The task
Count up the lines below where the word "class" shows up, and respond with the number alone.

Records for the task
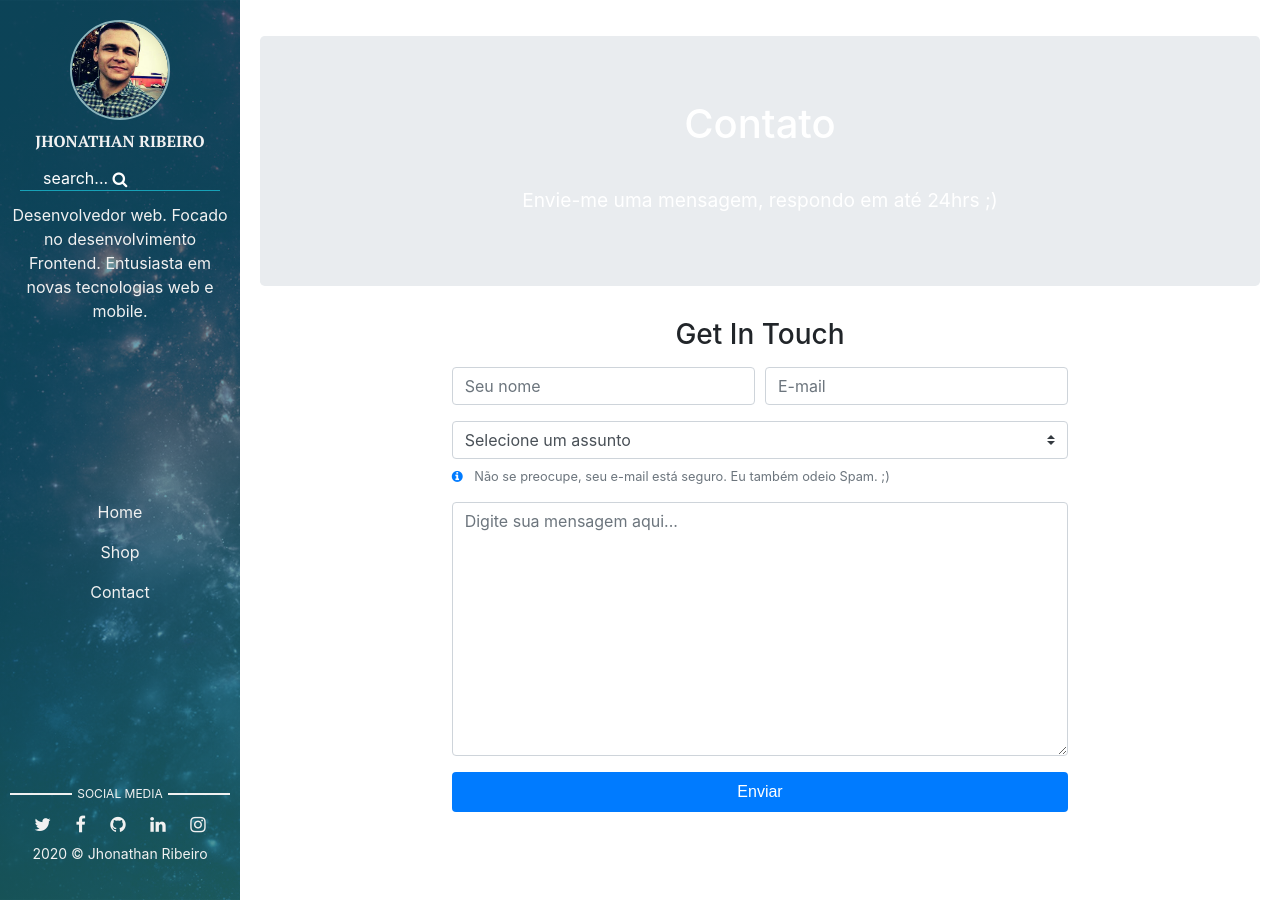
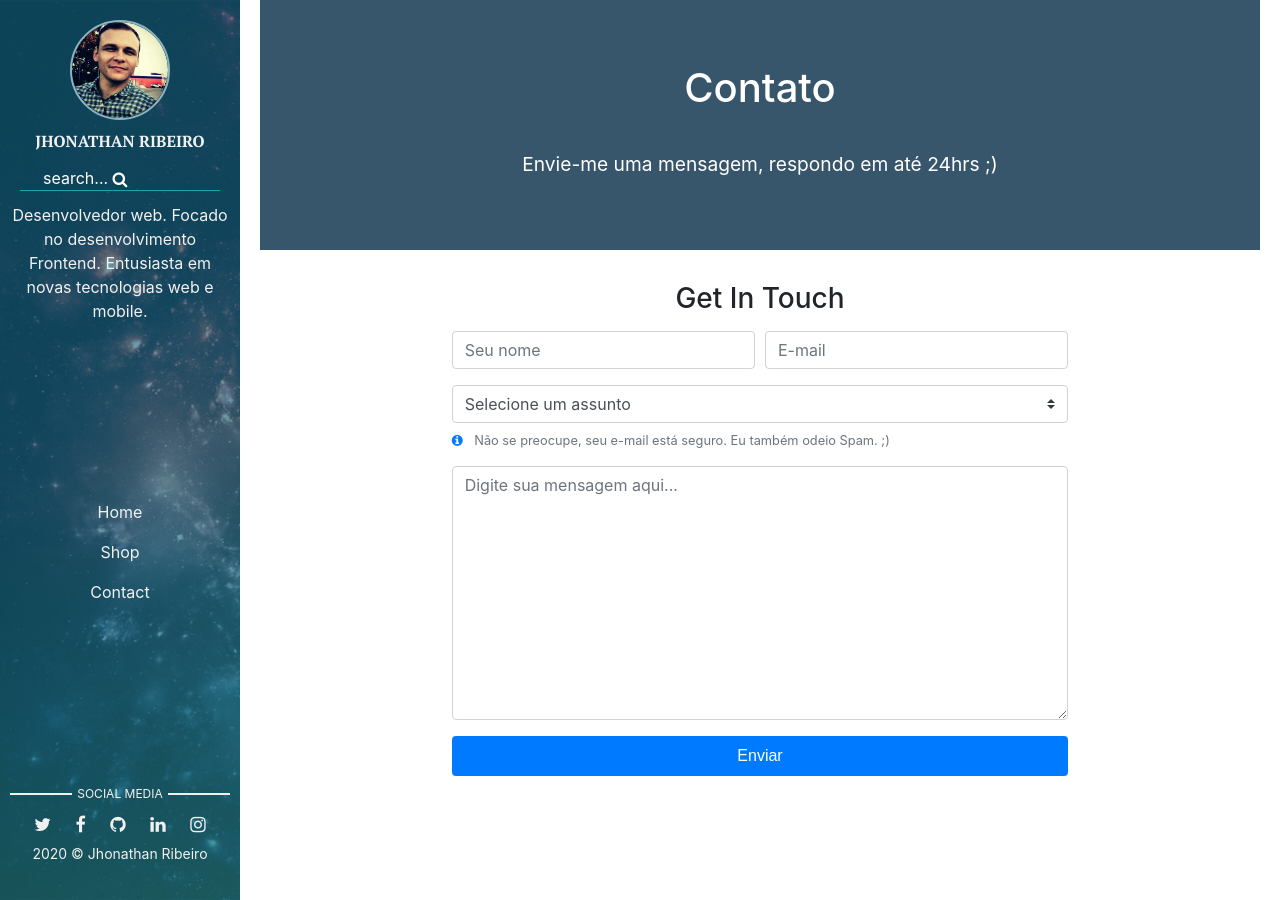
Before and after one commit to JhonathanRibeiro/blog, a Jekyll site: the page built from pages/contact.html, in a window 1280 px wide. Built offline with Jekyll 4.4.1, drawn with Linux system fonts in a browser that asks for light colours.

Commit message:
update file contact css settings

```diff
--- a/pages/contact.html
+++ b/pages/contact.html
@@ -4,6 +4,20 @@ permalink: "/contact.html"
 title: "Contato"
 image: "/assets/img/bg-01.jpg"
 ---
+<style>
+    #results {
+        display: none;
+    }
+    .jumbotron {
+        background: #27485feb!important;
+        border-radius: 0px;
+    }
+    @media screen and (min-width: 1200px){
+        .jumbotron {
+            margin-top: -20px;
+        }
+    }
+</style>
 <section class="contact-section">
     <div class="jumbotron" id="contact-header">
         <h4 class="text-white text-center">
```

...

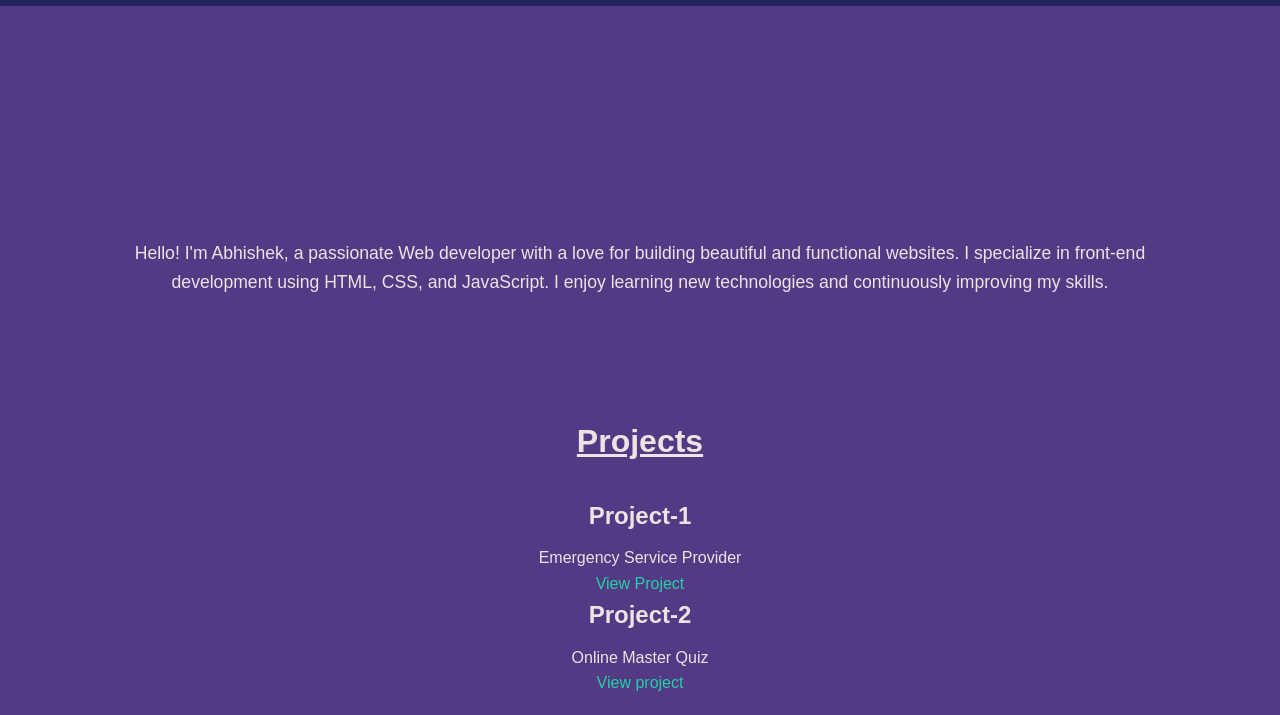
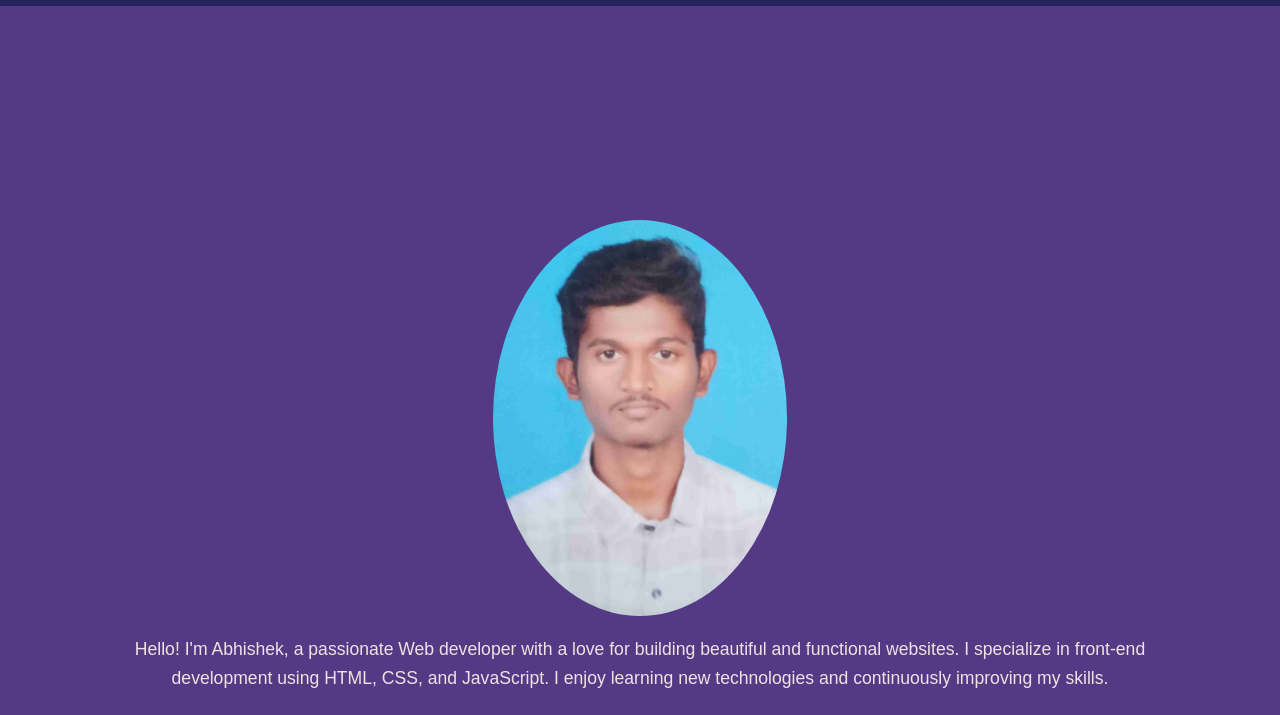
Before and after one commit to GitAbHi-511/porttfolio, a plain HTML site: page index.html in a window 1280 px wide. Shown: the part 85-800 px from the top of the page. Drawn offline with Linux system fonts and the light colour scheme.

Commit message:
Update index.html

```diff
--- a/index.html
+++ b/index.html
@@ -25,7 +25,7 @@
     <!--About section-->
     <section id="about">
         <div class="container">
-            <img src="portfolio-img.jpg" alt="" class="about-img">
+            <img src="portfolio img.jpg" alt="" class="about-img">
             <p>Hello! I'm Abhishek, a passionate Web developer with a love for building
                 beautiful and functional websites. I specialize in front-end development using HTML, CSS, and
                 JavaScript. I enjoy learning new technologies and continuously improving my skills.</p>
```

Your solution
6